- Should I trade the India50, based on the India 50 index?
If you are looking for a way to trade and benefit from one of the fastest growing economies in the world then trading the India50, based on the India 50 index might be something to consider. There are many ways to profit from moves in this index and it could present a great, overlooked opportunity for you. India has been one of the global leaders in GDP growth in the 21st century, and the increasing size of its middle class promises to massively increase the revenues and profits of the fifty companies included in the index.
- What are the benefits of trading the India50, based on the India 50 index?
There are a number of benefits to trading India50, based on India’s India 50 index at AvaTrade. Some traders claim that this index is relatively easy to predict using technical analysis. The index is likely to follow global sentiment and to hold well to support and resistance levels. It is also a fairly stable index since it is so well diversified. That helps to protect against sudden moves that could easily wipe out a trading position. The spreads are competitive for the India50, and traders are able to take advantage of substantial leverage to help boost potential returns.
- What is the best way to trade the India50, based on the India 50 index?

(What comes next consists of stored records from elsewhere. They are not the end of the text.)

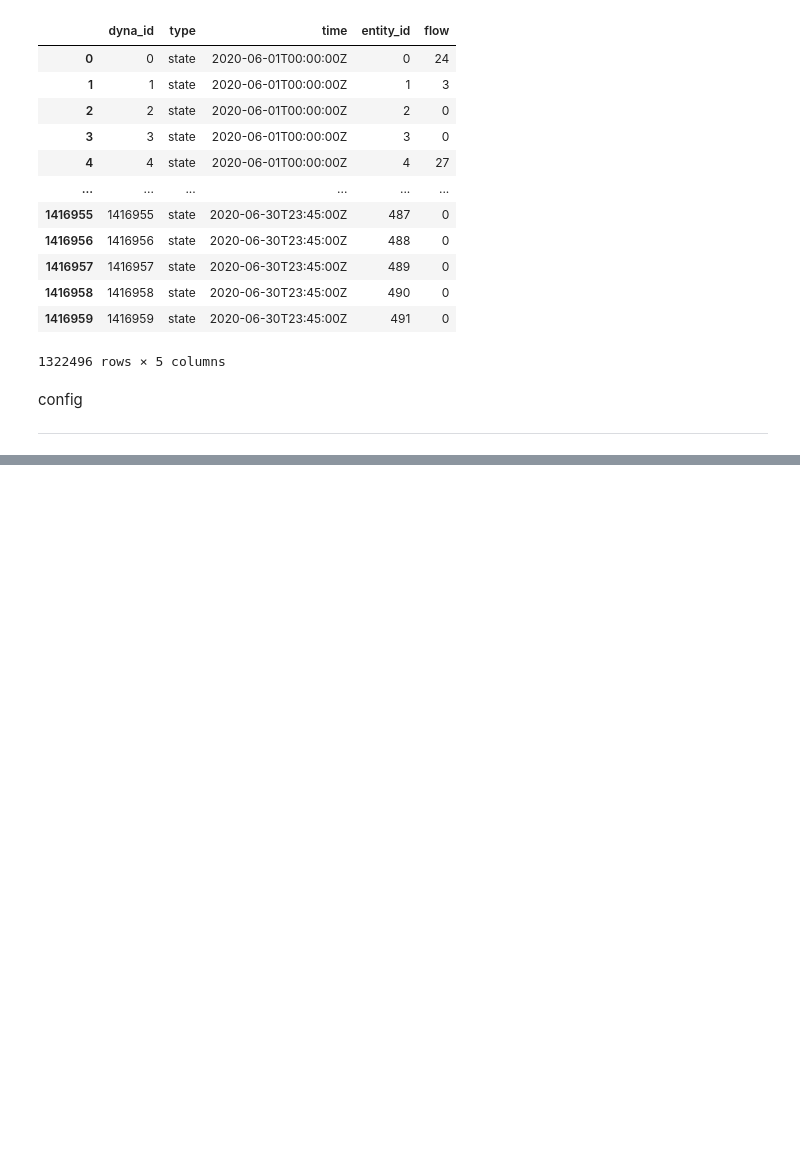
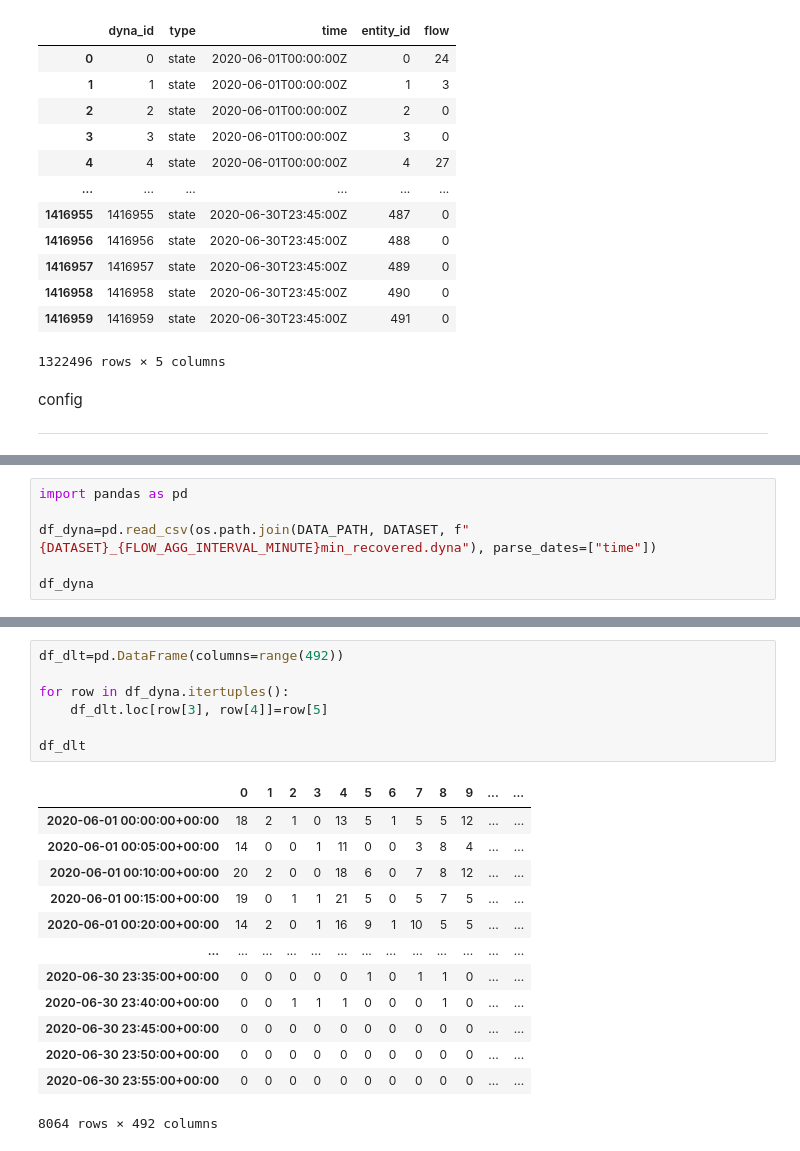
Before and after one commit to XDZhelheim/TrafficFlowModel, a Jupyter notebook: data_process/gis_pipeline/fmm2atom_gis.ipynb, the cells around one changed output, grey strips where cells are left out. Saved outputs shown, nothing was run; the diff lists cells and outputs as text; blank space fills up the shorter version.

```diff
--- a/data_process/gis_pipeline/fmm2atom_gis.ipynb
+++ b/data_process/gis_pipeline/fmm2atom_gis.ipynb
@@ -566,0 +616,6 @@ config
+# %%
+import pandas as pd
+
+df_dyna=pd.read_csv(os.path.join(DATA_PATH, DATASET, f"{DATASET}_{FLOW_AGG_INTERVAL_MINUTE}min_recovered.dyna"), parse_dates=["time"])
+
+df_dyna
@@ -566,0 +636,21 @@ config
+# %%
+df_dlt=pd.DataFrame(columns=range(492))
+
+for row in df_dyna.itertuples():
+    df_dlt.loc[row[3], row[4]]=row[5]
+
+df_dlt
+# %% [output]
+|  | 0 | 1 | 2 | 3 | 4 | 5 | 6 | 7 | 8 | 9 | ... | ... |
+| 2020-06-01 00:00:00+00:00 | 18 | 2 | 1 | 0 | 13 | 5 | 1 | 5 | 5 | 12 | ... | ... |
+| 2020-06-01 00:05:00+00:00 | 14 | 0 | 0 | 1 | 11 | 0 | 0 | 3 | 8 | 4 | ... | ... |
+| 2020-06-01 00:10:00+00:00 | 20 | 2 | 0 | 0 | 18 | 6 | 0 | 7 | 8 | 12 | ... | ... |
+| 2020-06-01 00:15:00+00:00 | 19 | 0 | 1 | 1 | 21 | 5 | 0 | 5 | 7 | 5 | ... | ... |
+| 2020-06-01 00:20:00+00:00 | 14 | 2 | 0 | 1 | 16 | 9 | 1 | 10 | 5 | 5 | ... | ... |
+| ... | ... | ... | ... | ... | ... | ... | ... | ... | ... | ... | ... | ... |
+| 2020-06-30 23:35:00+00:00 | 0 | 0 | 0 | 0 | 0 | 1 | 0 | 1 | 1 | 0 | ... | ... |
+| 2020-06-30 23:40:00+00:00 | 0 | 0 | 1 | 1 | 1 | 0 | 0 | 0 | 1 | 0 | ... | ... |
+| 2020-06-30 23:45:00+00:00 | 0 | 0 | 0 | 0 | 0 | 0 | 0 | 0 | 0 | 0 | ... | ... |
+| 2020-06-30 23:50:00+00:00 | 0 | 0 | 0 | 0 | 0 | 0 | 0 | 0 | 0 | 0 | ... | ... |
+| 2020-06-30 23:55:00+00:00 | 0 | 0 | 0 | 0 | 0 | 0 | 0 | 0 | 0 | 0 | ... | ... |
+8064 rows × 492 columns
```
Also changed, not shown: parts of 21 cells of this notebook, 5 other files.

As the India 50 index is composed of 50 large-cap stocks it is a good target for profitable trading. The diversity offered by the broad range of stocks means trading the India50, based on the India 50 solely on technical analysis and profiting is a possibility when the right strategy is employed. One of these strategies is the moving average crossover. Traders have been successful using this system alone, without the need for other indicators cluttering their charts. For intraday trading a system using the 55 and 21 bar simple moving averages on a 5-minute chart can yield profitability for a nimble and disciplined trader.